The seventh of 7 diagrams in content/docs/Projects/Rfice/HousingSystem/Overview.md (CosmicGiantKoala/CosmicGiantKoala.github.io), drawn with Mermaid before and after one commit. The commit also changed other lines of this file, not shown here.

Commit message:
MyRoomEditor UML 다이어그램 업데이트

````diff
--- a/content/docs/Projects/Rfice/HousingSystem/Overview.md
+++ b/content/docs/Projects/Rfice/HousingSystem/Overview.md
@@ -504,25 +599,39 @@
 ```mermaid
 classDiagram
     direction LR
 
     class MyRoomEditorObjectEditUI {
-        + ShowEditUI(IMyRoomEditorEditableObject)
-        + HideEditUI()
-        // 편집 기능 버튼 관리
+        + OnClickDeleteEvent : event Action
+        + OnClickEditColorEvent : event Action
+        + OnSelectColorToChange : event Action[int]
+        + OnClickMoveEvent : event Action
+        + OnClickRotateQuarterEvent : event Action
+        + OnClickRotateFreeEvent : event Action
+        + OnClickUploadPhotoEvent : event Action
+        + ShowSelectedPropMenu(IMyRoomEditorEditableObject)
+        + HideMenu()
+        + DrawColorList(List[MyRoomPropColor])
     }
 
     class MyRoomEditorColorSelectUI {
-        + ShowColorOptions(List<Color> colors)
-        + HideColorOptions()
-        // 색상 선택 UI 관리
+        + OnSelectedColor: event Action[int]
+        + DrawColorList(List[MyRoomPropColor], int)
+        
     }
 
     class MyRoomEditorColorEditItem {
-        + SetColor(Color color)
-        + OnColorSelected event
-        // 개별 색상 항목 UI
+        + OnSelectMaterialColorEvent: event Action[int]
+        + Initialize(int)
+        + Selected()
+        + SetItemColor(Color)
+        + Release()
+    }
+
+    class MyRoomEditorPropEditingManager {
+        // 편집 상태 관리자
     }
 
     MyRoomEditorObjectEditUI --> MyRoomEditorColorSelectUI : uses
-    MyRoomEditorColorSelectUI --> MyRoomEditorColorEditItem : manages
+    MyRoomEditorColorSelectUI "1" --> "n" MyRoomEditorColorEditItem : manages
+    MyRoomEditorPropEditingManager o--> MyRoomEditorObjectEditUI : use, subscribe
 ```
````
****************
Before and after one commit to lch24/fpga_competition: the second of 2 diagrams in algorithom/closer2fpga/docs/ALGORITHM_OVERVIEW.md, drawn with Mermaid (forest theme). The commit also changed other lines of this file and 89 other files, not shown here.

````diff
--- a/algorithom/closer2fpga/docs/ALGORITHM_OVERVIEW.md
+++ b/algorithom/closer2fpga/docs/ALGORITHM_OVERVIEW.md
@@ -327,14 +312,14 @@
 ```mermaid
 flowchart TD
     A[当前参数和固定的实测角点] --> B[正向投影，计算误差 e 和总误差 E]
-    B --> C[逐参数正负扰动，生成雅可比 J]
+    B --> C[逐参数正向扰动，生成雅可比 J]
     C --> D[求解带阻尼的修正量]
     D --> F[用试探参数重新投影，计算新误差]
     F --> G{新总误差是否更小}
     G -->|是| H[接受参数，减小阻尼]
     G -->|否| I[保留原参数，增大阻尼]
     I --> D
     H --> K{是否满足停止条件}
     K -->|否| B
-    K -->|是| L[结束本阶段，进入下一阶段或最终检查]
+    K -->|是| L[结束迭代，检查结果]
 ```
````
****************
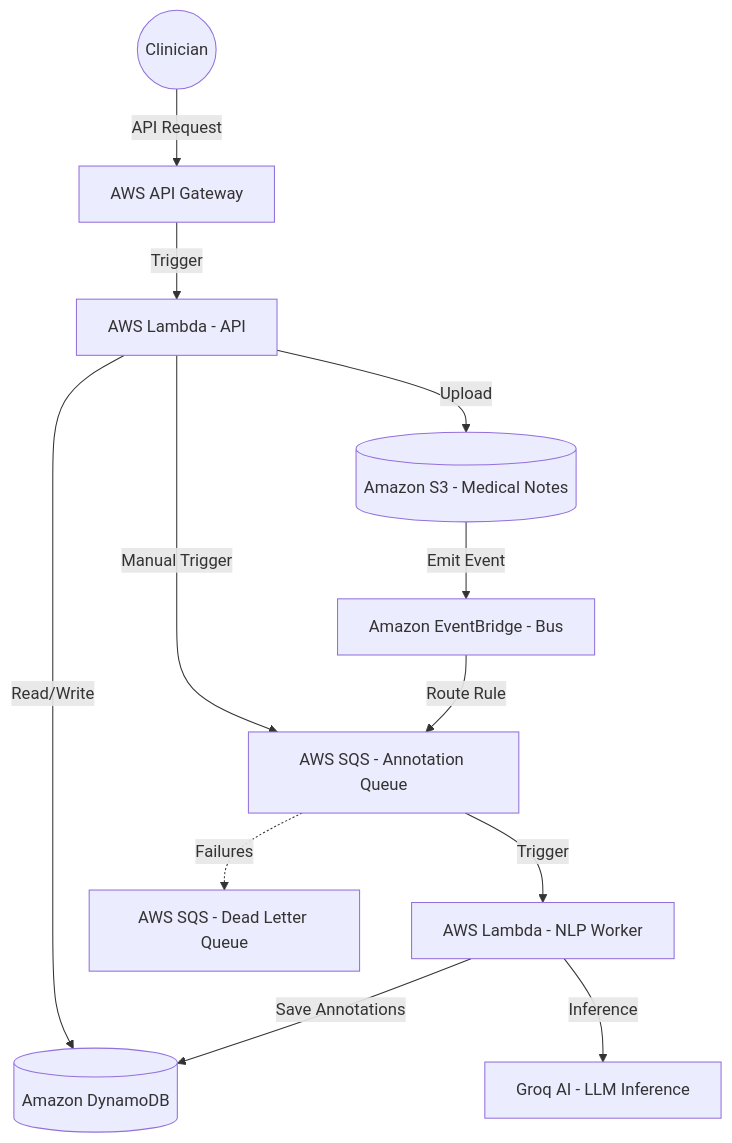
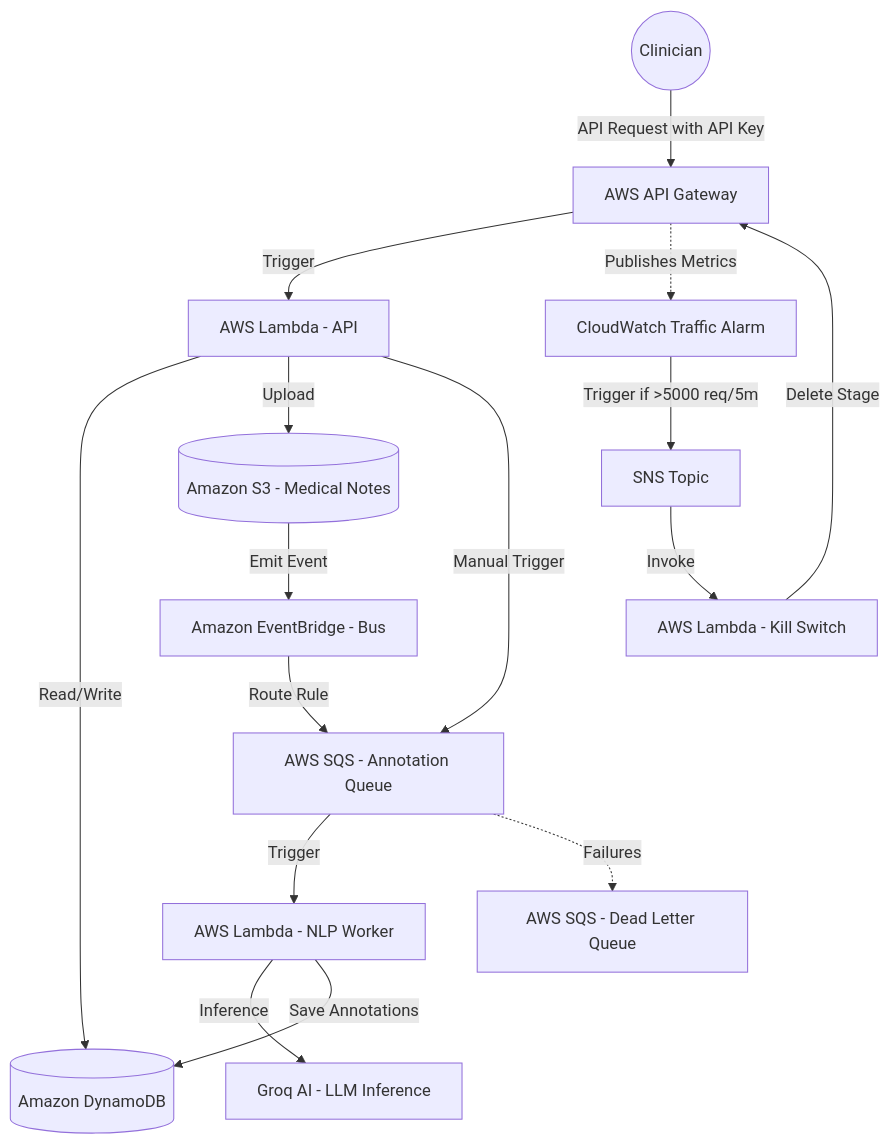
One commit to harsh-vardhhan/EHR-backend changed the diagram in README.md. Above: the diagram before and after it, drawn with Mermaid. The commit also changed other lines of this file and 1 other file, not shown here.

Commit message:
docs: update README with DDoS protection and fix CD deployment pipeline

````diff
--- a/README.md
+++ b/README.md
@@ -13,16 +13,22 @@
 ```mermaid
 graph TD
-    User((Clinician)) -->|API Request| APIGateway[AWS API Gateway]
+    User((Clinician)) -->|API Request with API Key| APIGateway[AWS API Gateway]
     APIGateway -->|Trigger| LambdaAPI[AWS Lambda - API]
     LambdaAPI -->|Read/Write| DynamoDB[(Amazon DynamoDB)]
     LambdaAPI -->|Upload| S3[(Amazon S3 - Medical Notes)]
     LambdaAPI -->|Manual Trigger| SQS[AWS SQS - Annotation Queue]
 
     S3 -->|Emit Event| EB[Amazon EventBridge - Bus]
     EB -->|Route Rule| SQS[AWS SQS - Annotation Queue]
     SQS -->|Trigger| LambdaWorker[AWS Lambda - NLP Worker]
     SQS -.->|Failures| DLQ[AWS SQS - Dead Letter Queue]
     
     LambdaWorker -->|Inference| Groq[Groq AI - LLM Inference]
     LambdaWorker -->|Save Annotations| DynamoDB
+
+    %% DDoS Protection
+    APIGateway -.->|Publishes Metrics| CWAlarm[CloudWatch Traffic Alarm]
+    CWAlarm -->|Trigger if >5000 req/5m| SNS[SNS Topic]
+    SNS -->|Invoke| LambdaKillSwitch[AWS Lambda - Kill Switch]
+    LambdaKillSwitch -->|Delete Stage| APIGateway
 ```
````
****************
→ **Description of the task**: The task calls for every line of the material that contains the string "Request".

→ **Output below**:
-    User((Clinician)) -->|API Request| APIGateway[AWS API Gateway]
+    User((Clinician)) -->|API Request with API Key| APIGateway[AWS API Gateway]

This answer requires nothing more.